In order for this much-needed bill to become reality, the NDP would need to have the support of the Liberals, who have signalled that they will not support the bill. Health Minister Patty Hajdu claims that the data is both limited and dated. Granted, while some of the data addressing access to dental care is several years old, the need for this program is clearly indicated.

Since dental care is private in Canada, many people with low and middle incomes are unable to access routine care. In 2018, one in three Canadians lacked dental insurance and over one in five avoid the dentist each year due to financial constraints. This lack of access is a serious problem. When preventative cleanings and early treatment are neglected, oral health deteriorates, which has consequences that extend beyond the mouth.

Poor oral health has been shown to cause or worsen many general health conditions like heart disease and diabetes, among others. Missing front teeth or visible decay can make it difficult to find employment. Further, living with dental pain can make it difficult to sleep or to focus at work.
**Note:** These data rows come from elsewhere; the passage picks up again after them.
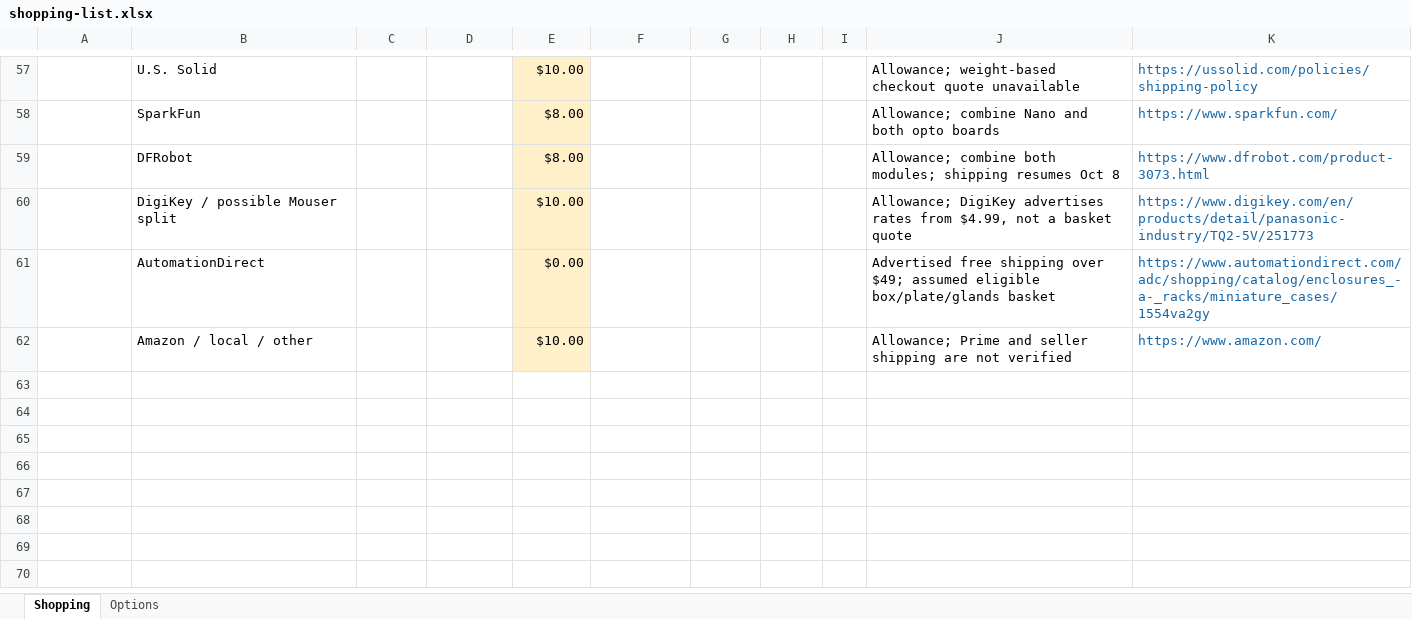
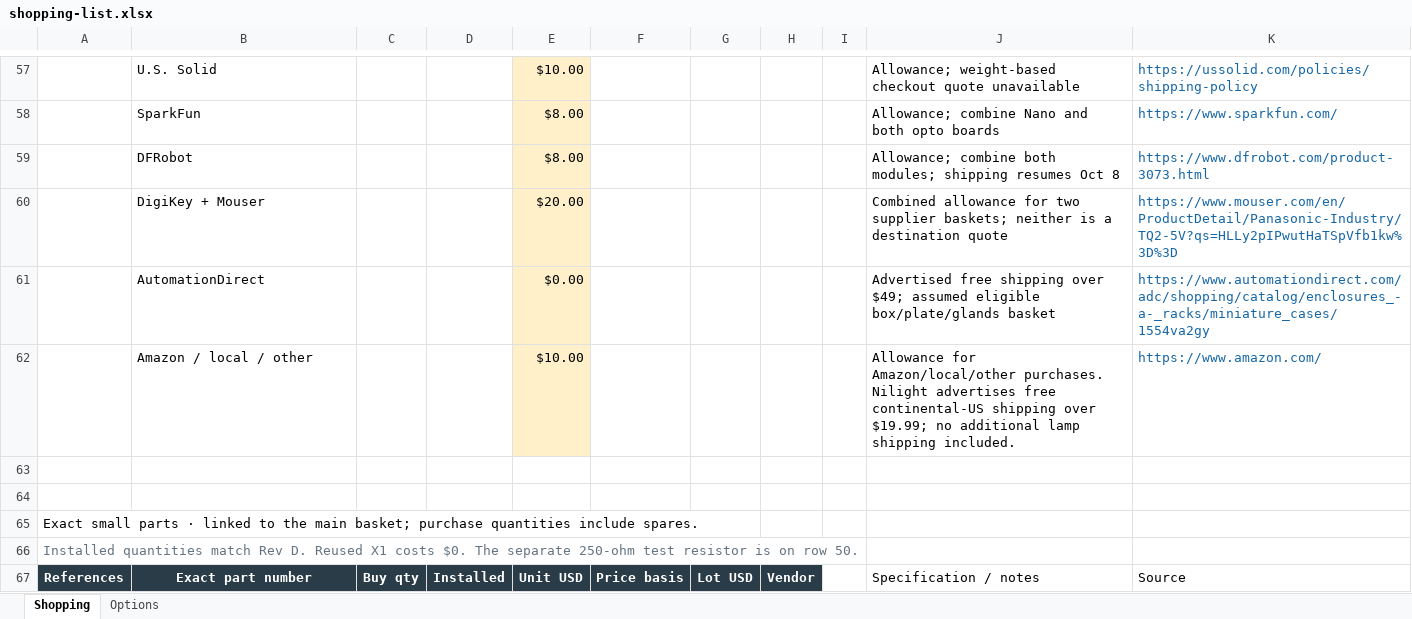
Before and after one commit to aeae1/Rock-Saw-Water-Control, an Excel workbook: docs/assets/procurement/shopping-list.xlsx, sheet Shopping, drawn as a sheet; only a part is shown, gaps mark what is left out; values as stored, in another font and other column widths than the file's, no borders; conditional formats not drawn; removed rows and columns are numbered as before the commit, all else as after; the diff covers the shown part only; the diff names each change by its address in the sheet, - before the commit and + after, or states it on an @@ line.

```diff
--- a/docs/assets/procurement/shopping-list.xlsx (sheet Shopping)
+++ b/docs/assets/procurement/shopping-list.xlsx (sheet Shopping)
-row 60:  | DigiKey / possible Mouser split |  |  | $10.00 |  |  |  |  | Allowance; DigiKey advertises rates from $4.99, not a basket quote | https://www.digikey.com/en/products/detail/panasonic-industry/TQ2-5V/251773
+row 60:  | DigiKey + Mouser |  |  | $20.00 |  |  |  |  | Combined allowance for two supplier baskets; neither is a destination quote | https://www.mouser.com/en/ProductDetail/Panasonic-Industry/TQ2-5V?qs=HLLy2pIPwutHaTSpVfb1kw%3D%3D
-J62: Allowance; Prime and seller shipping are not verified
+J62: Allowance for Amazon/local/other purchases. Nilight advertises free continental-US shipping over $19.99; no additional lamp shipping included.
+row 63: (empty)
+row 64: (empty)
+row 65: Exact small parts · linked to the main basket; purchase quantities include spares.
+row 66: Installed quantities match Rev D. Reused X1 costs $0. The separate 250-ohm test resistor is on row 50.
+row 67: References | Exact part number | Buy qty | Installed | Unit USD | Price basis | Lot USD | Vendor |  | Specification / notes | Source
```
Also changed, not shown: 8 added rows, 43 edited cells and cell formats elsewhere in this sheet, sheet Options, 14 other files.
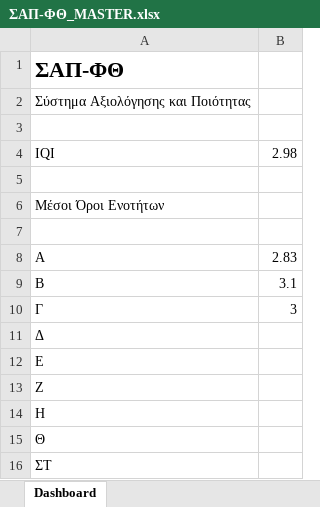
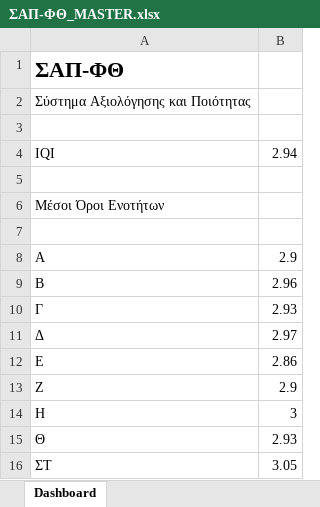
Before and after one commit to diomil73/---, an Excel workbook: excel/ΣΑΠ-ΦΘ_MASTER.xlsx, sheet Dashboard, drawn as a sheet; values as stored, in another font and other column widths than the file's, no borders; the diff names each change by its address in the sheet, - before the commit and + after, or states it on an @@ line.

Commit message:
Update Excel file with revised data

```diff
--- a/excel/ΣΑΠ-ΦΘ_MASTER.xlsx (sheet Dashboard)
+++ b/excel/ΣΑΠ-ΦΘ_MASTER.xlsx (sheet Dashboard)
-B4: 2.98
+B4: 2.94
-B8: 2.83
+B8: 2.9
-B9: 3.1
+B9: 2.96
-B10: 3
+B10: 2.93
-B11: (empty)
+B11: 2.97
-B12: (empty)
+B12: 2.86
-B13: (empty)
+B13: 2.9
-B14: (empty)
+B14: 3
-B15: (empty)
+B15: 2.93
-B16: (empty)
+B16: 3.05
```
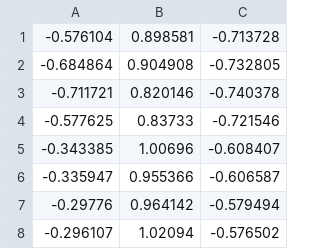
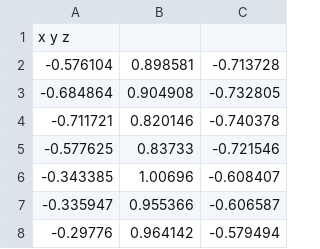
Before and after one commit to QL-UoHull/Ellipsoid-Fitting-via-Least-Squares-with-Ellipsoid-Specific-Constraints-Li-Griffiths-2004-, a CSV file: data/Fibia.csv, drawn as a sheet; only a part is shown; the shorter side is filled out with more unchanged rows; the diff names each change by its address in the sheet, - before the commit and + after, or states it on an @@ line.

Commit message:
Add header row to Fibia.csv

```diff
--- a/data/Fibia.csv
+++ b/data/Fibia.csv
+row 1: x y z
```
When people are unable to afford dental care, they often end up turning to their doctor for relief. In 2014, doctors’ offices were visited every three minutes and emergency departments every nine minutes by patients seeking treatment for dental pain. Nationwide, this problem is estimated to cost $150 million annually, while patients are left still needing treatment by a dentist.

Economic trends show the number of people who are uninsured is rising as many retire and lose work-related benefits. Additionally, more people work in the precarious gig economy, which does not provide benefits like dental insurance.

The financial hardship caused by the COVID-19 pandemic has only made things worse. Before the pandemic in 2019, the parliamentary budget officer (PBO) estimated this dental plan would help 4.2 million people. An updated estimate from the PBO in October 2020 showed this number jumping to 6.5 million as people lost income and employment during the pandemic.

The dental plan is estimated to cost $1.5 billion per year. With only half a per cent increase in health-care spending, a lot of dental neglect and the resulting pain and suffering could be alleviated or even prevented. Further, the plan could ease some of the financial hardships Canadians are facing by allowing people to use their health card rather than their credit card to access dental care.

Through implementation of a wealth tax, this plan can be paid for by more affluent Canadians, whose wealth has increased by a staggering $78 billion during the pandemic.

Given the indisputable evidence supporting the need for the proposed bill, it is clear that if the Liberals truly cared about access to dental care, they would support the modest NDP plan. With a 2019 poll showing 86 per cent of Canadians are in support of a dental plan for the uninsured, it is time the Liberals to put some teeth into medicare.

Brandon Doucet is a dentist practising in Nova Scotia with interests in surgery and public health and the founder of Coalition for Dentalcare.

Image credit: StockSnap/Pixabay